Piano rose to international prominence with his codesign of the Pompidou Center in Paris, described by The New York Times as a building that "turned the architecture world upside down." Since then, he has continued to craft many high-profile cultural spaces, including the Modern Wing of the Art Institute of Chicago; the Morgan Library Renovation and Expansion in New York; and, most recently, the Whitney Museum of American Art, an asymmetric nine-story structure in Manhattan's Meatpacking District with both indoor and outdoor galleries. In New York and London, the Renzo touch has also transformed the skyline with the towers of the New York Times Building and the Shard, the tallest building in the European Union.

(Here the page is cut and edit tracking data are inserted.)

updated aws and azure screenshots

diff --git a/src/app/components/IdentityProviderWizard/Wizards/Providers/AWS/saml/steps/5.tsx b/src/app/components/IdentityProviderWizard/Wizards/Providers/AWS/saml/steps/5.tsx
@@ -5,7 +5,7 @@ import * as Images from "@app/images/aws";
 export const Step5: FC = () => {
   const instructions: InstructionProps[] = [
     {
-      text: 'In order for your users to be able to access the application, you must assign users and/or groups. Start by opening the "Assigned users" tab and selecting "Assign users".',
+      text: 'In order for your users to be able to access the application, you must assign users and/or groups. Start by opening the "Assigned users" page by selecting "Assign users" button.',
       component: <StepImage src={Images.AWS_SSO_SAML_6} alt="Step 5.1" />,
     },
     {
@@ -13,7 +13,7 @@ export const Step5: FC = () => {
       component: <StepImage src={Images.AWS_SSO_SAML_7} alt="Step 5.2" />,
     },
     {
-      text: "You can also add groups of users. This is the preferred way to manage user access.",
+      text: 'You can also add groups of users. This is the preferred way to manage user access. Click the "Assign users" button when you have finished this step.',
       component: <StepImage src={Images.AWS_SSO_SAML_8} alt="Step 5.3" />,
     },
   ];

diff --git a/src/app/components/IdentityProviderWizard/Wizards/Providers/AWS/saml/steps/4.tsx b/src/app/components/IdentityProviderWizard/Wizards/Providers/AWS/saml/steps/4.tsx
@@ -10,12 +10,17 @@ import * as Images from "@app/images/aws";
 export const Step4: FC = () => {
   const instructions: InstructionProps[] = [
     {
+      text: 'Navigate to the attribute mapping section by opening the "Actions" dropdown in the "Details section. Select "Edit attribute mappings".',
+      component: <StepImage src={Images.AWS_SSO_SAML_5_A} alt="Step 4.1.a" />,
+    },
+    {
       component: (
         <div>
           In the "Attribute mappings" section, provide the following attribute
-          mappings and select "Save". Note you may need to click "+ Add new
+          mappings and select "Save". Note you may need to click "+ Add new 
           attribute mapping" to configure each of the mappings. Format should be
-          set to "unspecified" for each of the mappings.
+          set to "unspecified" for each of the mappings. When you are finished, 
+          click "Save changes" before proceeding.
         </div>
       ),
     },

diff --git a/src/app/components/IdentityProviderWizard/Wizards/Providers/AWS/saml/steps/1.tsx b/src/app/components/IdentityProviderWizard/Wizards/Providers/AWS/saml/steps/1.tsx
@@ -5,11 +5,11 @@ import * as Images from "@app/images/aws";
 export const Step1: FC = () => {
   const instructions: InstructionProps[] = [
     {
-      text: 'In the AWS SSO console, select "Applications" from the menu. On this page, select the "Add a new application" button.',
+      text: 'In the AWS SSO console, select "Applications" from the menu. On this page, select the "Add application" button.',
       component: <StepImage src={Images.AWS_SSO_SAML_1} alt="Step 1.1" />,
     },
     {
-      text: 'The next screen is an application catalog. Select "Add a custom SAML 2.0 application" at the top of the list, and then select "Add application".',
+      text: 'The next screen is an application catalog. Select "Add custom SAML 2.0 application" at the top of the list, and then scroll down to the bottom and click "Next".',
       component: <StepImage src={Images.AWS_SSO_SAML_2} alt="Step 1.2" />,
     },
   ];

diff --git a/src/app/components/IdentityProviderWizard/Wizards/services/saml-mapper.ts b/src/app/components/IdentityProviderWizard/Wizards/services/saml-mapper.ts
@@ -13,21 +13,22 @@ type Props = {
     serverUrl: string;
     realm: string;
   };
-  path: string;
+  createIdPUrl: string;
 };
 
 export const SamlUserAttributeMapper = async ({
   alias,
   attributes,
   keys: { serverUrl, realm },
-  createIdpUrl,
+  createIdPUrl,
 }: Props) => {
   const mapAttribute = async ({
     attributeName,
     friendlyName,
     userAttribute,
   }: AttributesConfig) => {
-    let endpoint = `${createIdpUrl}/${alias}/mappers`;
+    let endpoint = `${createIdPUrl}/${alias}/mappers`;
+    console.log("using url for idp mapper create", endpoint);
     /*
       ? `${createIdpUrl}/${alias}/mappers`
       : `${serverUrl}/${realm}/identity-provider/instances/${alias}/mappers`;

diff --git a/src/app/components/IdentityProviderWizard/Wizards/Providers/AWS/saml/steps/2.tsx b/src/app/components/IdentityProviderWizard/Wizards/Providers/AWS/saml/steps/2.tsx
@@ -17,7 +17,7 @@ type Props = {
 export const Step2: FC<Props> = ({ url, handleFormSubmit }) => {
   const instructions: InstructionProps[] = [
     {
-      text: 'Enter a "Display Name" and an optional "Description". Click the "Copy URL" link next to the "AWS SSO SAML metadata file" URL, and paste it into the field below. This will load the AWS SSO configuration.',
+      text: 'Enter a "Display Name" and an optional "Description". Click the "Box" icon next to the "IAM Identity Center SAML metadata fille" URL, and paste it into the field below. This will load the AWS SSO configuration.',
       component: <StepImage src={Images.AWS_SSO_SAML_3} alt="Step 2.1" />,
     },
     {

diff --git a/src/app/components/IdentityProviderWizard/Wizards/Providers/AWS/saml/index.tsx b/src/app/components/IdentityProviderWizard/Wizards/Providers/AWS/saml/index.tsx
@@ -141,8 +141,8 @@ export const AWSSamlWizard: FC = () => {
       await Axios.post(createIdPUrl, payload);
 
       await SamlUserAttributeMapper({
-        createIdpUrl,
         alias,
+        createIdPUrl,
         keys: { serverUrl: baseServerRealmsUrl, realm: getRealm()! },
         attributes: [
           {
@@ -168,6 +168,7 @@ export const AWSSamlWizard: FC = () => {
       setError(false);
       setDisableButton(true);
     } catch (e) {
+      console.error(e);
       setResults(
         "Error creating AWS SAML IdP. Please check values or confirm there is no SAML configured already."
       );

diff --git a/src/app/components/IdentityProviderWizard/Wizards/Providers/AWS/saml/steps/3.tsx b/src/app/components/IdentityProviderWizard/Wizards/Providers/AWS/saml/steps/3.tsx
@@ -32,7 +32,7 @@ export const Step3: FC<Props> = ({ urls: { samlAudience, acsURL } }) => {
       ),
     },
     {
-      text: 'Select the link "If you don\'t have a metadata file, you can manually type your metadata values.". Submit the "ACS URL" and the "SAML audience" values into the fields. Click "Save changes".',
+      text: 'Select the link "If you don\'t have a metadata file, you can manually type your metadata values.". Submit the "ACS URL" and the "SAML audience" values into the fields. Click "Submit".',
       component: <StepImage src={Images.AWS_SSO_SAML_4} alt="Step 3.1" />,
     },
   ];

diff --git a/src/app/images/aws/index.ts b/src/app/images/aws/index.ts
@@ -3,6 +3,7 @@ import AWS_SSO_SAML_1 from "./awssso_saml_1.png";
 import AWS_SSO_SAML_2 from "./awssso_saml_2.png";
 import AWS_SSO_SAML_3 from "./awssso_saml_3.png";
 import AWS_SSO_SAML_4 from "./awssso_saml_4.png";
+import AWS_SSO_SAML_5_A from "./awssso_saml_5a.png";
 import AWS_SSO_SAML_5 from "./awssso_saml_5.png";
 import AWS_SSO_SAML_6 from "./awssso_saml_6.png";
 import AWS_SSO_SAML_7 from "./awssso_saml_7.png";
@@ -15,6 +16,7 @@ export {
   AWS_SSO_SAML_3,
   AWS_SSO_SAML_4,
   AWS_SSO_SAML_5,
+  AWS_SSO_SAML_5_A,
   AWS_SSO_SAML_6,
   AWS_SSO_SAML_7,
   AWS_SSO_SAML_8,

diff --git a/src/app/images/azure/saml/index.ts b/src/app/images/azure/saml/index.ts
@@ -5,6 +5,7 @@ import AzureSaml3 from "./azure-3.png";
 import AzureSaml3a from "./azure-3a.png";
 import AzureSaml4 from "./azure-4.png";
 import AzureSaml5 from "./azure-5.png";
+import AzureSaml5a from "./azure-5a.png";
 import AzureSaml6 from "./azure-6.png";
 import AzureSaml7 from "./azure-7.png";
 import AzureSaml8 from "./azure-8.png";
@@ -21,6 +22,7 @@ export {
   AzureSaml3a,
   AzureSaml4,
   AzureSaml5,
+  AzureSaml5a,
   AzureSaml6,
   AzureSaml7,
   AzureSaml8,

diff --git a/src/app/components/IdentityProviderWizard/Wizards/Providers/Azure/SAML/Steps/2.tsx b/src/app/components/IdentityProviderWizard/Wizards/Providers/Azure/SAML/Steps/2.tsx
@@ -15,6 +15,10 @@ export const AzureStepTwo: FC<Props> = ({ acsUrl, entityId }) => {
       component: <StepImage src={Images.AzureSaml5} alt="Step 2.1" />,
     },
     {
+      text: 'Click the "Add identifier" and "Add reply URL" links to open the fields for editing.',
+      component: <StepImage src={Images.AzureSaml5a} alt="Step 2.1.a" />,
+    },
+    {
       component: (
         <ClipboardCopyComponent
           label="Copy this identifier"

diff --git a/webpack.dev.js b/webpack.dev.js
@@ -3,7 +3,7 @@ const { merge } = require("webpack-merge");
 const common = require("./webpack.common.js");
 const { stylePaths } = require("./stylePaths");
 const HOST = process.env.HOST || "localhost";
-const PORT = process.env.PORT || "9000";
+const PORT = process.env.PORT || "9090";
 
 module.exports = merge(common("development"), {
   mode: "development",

This essential introduction travels from Osaka, Japan, to Bern, Switzerland, and through many cities, structures, and islands in between, to explore the staggering scope of the Renzo Piano repertoire. From the "inside-out" Pompidou to the airy shells of the Tjibaou Cultural Center in Nouméa, New Caledonia, this is a thrilling journey through the beauty of architecture, where, in Piano's own words, "each time, it is like life starting all over again."
About the series
Born back in 1985, the Basic Art Series has evolved into the best-selling art book collection ever published. Each book in TASCHEN's Basic Architecture series features:
- an introduction to the life and work of the architect
- the major works in chronological order
- information about the clients, architectural preconditions as well as construction problems and resolutions
- a list of all the selected works and a map indicating the locations of the best and most famous buildings
- approximately 120 illustrations (photographs, sketches, drafts, and plans)